Colton and his crew might have a way to go before they start a people's revolution. Tami Buhr, research coordinator for the Shorenstein Center at the John F. Kennedy School of Government at Harvard University, is skeptical. She's convinced that it's something only political junkies will love. "But what if you're not interested in politics or don't follow politics on a regular basis? There are a lot more people out there that follow the sports pages every day than follow the political pages," she says.

Buhr is coordinating a study called the Vanishing Voter Campaign. It tracks the electorate's involvement in the 2000 presidential campaign. At the moment, she says, the campaign's voter-involvement index is at its lowest level of the year. As of June 2, it hit 21 out of a possible 100 points—that's down from 50 the week after the Super Tuesday primaries in March.

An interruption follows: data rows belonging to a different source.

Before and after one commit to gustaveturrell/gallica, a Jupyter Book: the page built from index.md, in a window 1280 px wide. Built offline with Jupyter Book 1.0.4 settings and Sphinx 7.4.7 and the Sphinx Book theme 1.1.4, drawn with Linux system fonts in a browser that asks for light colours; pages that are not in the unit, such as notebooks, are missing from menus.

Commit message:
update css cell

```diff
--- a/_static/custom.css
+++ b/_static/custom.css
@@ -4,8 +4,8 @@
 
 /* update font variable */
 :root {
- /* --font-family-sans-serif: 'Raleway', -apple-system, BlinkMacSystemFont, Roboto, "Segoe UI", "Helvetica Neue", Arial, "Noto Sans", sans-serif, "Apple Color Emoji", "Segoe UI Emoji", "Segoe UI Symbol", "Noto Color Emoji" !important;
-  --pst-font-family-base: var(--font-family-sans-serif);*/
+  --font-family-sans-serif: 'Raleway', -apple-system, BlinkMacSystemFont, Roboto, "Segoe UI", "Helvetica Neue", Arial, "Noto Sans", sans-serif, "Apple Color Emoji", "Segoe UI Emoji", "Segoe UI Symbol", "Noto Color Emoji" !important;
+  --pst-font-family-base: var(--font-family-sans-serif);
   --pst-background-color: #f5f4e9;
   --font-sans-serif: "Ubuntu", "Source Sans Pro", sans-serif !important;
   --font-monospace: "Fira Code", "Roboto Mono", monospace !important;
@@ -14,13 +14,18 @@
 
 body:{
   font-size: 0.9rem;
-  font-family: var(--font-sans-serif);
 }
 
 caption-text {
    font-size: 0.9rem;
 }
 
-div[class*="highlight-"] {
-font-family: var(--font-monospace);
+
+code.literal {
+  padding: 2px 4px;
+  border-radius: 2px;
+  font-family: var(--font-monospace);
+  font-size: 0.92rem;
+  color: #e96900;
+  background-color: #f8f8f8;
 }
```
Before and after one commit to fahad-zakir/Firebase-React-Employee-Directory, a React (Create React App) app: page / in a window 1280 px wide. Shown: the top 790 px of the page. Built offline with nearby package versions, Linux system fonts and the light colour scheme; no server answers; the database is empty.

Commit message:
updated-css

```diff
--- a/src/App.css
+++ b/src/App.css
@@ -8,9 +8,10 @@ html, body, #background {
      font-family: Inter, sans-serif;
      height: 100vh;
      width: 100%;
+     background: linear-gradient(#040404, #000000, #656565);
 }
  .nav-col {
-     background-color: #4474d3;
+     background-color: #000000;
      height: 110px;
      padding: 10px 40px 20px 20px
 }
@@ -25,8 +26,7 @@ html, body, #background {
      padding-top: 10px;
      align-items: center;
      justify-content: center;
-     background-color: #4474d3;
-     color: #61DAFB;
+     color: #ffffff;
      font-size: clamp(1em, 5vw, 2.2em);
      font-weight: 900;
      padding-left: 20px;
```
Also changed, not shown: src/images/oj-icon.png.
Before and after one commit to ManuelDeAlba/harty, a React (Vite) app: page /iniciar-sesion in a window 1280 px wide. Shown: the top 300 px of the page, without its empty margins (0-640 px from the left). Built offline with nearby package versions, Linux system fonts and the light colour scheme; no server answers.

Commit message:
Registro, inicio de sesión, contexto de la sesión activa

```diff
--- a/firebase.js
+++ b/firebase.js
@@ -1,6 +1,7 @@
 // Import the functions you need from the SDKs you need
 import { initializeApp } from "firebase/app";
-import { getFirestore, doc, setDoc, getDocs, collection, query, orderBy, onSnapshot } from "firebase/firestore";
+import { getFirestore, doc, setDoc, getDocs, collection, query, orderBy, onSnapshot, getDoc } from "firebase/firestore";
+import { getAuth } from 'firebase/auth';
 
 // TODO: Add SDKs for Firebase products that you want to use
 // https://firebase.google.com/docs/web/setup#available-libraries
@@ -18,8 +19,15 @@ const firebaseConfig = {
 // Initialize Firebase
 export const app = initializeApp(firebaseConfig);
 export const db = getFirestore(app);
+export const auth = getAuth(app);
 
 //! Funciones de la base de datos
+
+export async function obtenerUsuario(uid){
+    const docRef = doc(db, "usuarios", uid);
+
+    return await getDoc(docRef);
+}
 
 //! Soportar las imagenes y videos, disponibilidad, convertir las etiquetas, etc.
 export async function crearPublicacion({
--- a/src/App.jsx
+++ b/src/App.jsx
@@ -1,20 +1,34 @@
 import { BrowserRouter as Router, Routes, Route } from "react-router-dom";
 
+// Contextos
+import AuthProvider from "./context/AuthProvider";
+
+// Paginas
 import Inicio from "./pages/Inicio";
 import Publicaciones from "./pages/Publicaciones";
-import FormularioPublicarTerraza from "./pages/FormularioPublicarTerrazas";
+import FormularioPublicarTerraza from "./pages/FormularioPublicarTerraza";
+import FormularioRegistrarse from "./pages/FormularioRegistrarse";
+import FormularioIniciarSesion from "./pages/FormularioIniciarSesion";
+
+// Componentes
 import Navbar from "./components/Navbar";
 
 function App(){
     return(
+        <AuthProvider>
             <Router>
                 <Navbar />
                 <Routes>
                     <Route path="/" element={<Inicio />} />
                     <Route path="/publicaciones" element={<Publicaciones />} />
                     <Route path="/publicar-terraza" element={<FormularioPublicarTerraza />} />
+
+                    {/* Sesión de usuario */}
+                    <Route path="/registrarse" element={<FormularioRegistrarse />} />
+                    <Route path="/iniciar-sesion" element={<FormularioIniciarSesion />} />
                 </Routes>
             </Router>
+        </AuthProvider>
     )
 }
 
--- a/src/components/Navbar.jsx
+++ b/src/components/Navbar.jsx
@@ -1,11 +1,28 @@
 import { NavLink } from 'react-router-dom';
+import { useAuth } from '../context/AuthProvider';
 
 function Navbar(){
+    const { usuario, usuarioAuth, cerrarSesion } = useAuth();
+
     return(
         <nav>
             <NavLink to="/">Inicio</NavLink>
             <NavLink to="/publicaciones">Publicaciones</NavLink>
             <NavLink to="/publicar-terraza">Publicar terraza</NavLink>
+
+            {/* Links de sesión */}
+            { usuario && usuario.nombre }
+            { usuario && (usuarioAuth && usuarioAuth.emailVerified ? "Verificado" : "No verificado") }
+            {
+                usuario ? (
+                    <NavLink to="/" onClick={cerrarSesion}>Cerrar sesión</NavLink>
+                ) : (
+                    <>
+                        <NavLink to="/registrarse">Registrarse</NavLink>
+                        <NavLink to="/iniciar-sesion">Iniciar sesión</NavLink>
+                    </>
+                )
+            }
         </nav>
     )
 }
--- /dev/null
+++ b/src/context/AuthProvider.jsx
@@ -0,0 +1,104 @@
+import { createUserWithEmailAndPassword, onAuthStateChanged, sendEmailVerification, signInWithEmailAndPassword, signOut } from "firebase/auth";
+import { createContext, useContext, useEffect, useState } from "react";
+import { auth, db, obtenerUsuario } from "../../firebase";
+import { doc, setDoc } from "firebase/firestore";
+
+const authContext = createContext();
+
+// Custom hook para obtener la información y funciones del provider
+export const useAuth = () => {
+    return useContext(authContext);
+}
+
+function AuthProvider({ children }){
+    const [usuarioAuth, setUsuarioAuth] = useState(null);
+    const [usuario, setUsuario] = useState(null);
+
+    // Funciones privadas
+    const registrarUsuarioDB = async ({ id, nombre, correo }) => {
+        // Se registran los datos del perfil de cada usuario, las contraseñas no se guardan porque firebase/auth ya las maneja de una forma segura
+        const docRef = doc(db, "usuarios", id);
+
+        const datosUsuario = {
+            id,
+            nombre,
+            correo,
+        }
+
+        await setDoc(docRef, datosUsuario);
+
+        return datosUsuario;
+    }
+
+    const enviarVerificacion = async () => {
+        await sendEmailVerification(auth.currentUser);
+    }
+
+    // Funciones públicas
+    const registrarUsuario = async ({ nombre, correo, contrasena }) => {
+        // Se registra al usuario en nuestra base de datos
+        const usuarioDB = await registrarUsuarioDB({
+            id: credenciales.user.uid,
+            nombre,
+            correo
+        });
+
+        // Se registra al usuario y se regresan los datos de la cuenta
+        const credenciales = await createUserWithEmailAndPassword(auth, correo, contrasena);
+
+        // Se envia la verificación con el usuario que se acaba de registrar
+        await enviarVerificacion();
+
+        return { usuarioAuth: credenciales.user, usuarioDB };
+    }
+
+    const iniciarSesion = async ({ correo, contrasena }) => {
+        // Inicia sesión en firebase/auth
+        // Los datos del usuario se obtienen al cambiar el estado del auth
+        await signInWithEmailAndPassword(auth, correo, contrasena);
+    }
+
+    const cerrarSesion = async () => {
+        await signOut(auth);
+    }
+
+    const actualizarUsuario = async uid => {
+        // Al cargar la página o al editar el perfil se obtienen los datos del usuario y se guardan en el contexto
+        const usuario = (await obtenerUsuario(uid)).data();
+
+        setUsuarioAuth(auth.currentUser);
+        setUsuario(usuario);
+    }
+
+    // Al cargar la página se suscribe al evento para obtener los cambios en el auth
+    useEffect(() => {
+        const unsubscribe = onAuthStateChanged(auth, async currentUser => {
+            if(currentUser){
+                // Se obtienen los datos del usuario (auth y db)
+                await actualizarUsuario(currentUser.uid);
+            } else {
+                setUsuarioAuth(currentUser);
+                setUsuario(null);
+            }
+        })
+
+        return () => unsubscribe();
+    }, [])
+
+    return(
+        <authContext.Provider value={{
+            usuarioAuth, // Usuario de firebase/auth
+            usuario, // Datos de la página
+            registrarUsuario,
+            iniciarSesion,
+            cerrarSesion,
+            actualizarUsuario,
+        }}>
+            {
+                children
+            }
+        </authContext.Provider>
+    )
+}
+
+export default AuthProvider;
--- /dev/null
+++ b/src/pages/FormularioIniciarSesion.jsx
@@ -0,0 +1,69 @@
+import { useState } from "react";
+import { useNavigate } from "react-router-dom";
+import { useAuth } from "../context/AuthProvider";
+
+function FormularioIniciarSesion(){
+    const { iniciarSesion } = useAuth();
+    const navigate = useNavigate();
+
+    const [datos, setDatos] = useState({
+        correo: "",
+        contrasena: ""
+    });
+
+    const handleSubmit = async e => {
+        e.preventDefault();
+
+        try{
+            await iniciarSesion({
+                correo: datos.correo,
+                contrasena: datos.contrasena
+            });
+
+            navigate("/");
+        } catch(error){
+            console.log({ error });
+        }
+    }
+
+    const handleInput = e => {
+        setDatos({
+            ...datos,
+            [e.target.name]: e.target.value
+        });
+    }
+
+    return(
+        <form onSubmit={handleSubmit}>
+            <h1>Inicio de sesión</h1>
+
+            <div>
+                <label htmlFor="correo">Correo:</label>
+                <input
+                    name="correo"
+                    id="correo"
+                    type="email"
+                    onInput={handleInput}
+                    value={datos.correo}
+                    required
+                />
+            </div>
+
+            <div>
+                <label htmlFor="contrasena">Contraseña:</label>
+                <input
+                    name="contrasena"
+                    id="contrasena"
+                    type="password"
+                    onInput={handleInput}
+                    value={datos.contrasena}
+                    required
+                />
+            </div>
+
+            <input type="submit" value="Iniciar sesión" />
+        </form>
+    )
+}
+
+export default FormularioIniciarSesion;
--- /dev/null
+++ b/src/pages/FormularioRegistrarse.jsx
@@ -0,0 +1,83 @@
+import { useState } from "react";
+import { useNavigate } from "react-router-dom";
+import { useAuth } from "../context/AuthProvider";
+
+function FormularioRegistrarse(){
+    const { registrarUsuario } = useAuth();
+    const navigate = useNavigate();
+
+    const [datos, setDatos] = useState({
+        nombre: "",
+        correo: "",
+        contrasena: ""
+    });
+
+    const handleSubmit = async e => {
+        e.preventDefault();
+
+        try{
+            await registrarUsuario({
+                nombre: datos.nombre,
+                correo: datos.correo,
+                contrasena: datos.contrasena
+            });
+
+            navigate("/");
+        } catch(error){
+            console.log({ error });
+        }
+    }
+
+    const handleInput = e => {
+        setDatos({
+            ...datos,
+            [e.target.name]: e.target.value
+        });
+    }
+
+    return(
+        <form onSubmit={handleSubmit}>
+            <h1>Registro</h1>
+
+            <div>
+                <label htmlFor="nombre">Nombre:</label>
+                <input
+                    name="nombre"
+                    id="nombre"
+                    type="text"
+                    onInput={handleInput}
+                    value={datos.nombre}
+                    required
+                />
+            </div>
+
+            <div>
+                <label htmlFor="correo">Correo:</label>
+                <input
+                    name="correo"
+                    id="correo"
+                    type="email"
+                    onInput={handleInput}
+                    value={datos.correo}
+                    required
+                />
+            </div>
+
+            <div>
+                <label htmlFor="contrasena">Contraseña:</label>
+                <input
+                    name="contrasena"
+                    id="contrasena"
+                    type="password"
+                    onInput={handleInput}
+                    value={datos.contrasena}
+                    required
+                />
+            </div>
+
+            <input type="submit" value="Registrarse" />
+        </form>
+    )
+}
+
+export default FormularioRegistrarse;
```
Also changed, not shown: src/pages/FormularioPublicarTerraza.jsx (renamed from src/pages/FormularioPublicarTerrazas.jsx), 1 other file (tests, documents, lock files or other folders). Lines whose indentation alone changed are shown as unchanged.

Undeterred, Colton has plans to make the biggest splash yet for the site around the presidential conventions in July and August. Fantasyelections will plaster billboards in Washington, D.C., and conduct Webcam broadcasts of the favored candidates at the Democratic, Republican, Reform. and Green Party conventions. The company, funded by $40,000 in cash from friends and family, is looking for an angel investor to help with the expenses.

"We have a chance to create a whole new lingo," Colton enthuses. "Could you imagine if George F. Will says on a Sunday morning talk show, 'Well, I'll just have to drop this political candidate from my fantasy team.' "